[WHAT NEEDS TO BE DONE] For each line in the data that includes "label", make a copy.

──────── MATERIALS PROVIDED

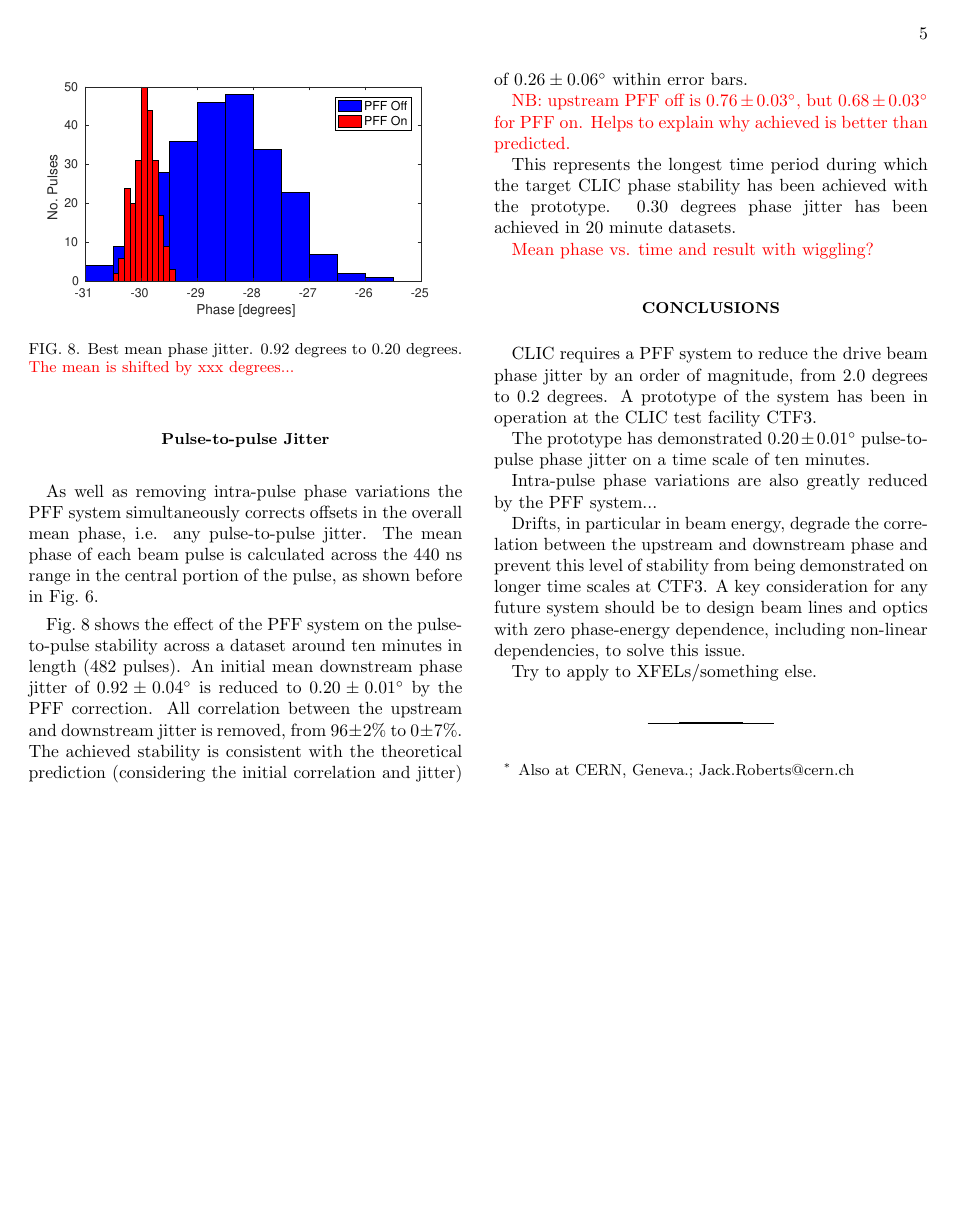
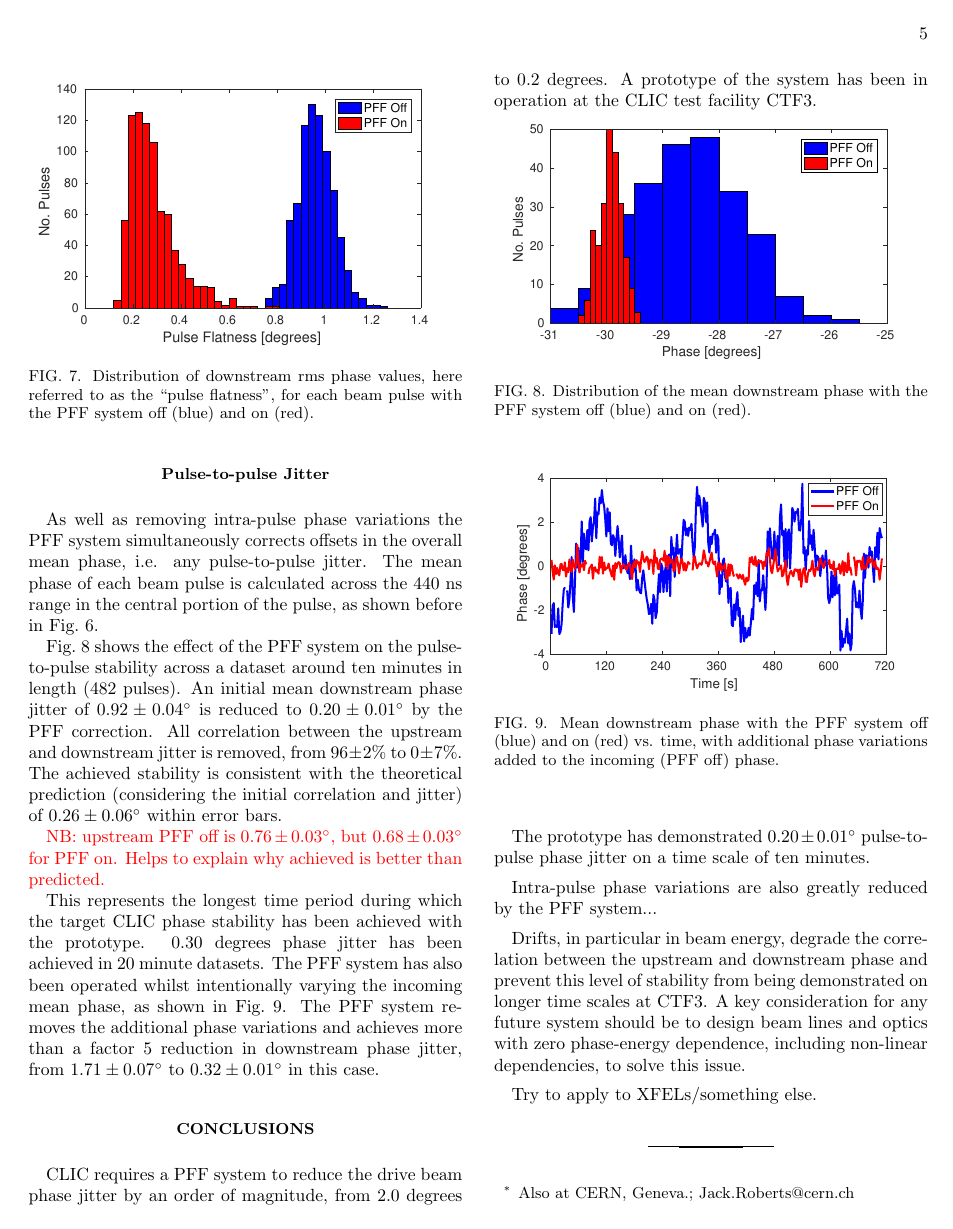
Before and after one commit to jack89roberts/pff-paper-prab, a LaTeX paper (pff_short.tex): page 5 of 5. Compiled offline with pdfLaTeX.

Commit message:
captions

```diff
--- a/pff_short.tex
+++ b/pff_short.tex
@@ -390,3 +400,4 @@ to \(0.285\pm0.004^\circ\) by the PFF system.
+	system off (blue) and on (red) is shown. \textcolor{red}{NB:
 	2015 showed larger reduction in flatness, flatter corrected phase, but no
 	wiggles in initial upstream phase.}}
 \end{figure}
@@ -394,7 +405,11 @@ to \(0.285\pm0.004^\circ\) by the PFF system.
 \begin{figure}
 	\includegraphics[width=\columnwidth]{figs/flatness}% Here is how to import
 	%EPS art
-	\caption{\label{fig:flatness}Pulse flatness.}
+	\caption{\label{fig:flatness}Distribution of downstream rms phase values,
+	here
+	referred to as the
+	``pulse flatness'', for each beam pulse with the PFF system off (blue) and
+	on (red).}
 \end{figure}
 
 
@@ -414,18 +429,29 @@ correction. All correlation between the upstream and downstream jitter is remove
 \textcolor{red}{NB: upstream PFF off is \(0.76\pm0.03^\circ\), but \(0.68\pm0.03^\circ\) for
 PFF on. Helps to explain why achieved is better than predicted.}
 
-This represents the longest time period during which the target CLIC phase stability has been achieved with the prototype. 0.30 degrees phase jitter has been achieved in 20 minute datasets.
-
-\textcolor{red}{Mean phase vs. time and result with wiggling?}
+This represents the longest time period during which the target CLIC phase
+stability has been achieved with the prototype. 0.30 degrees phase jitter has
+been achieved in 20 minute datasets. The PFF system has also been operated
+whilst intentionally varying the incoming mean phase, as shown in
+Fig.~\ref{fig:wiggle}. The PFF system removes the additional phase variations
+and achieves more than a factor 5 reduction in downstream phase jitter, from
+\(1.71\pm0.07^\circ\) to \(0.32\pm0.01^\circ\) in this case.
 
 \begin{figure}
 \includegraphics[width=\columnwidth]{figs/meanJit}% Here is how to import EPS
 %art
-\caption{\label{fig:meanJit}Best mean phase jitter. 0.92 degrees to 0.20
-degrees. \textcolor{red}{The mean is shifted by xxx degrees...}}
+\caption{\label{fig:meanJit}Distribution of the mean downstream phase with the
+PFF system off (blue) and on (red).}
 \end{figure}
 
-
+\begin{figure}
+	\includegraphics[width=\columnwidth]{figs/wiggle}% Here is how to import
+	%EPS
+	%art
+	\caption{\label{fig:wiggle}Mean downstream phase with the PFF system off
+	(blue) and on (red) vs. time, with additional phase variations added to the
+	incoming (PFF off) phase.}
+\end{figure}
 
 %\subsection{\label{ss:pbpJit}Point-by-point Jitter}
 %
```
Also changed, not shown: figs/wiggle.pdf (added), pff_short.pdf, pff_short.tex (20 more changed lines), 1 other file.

────────────────

[RESPONSE AREA]
-	\caption{\label{fig:flatness}Pulse flatness.}
+	\caption{\label{fig:flatness}Distribution of downstream rms phase values,
-\caption{\label{fig:meanJit}Best mean phase jitter. 0.92 degrees to 0.20
+\caption{\label{fig:meanJit}Distribution of the mean downstream phase with the
+	\caption{\label{fig:wiggle}Mean downstream phase with the PFF system off
 %\subsection{\label{ss:pbpJit}Point-by-point Jitter}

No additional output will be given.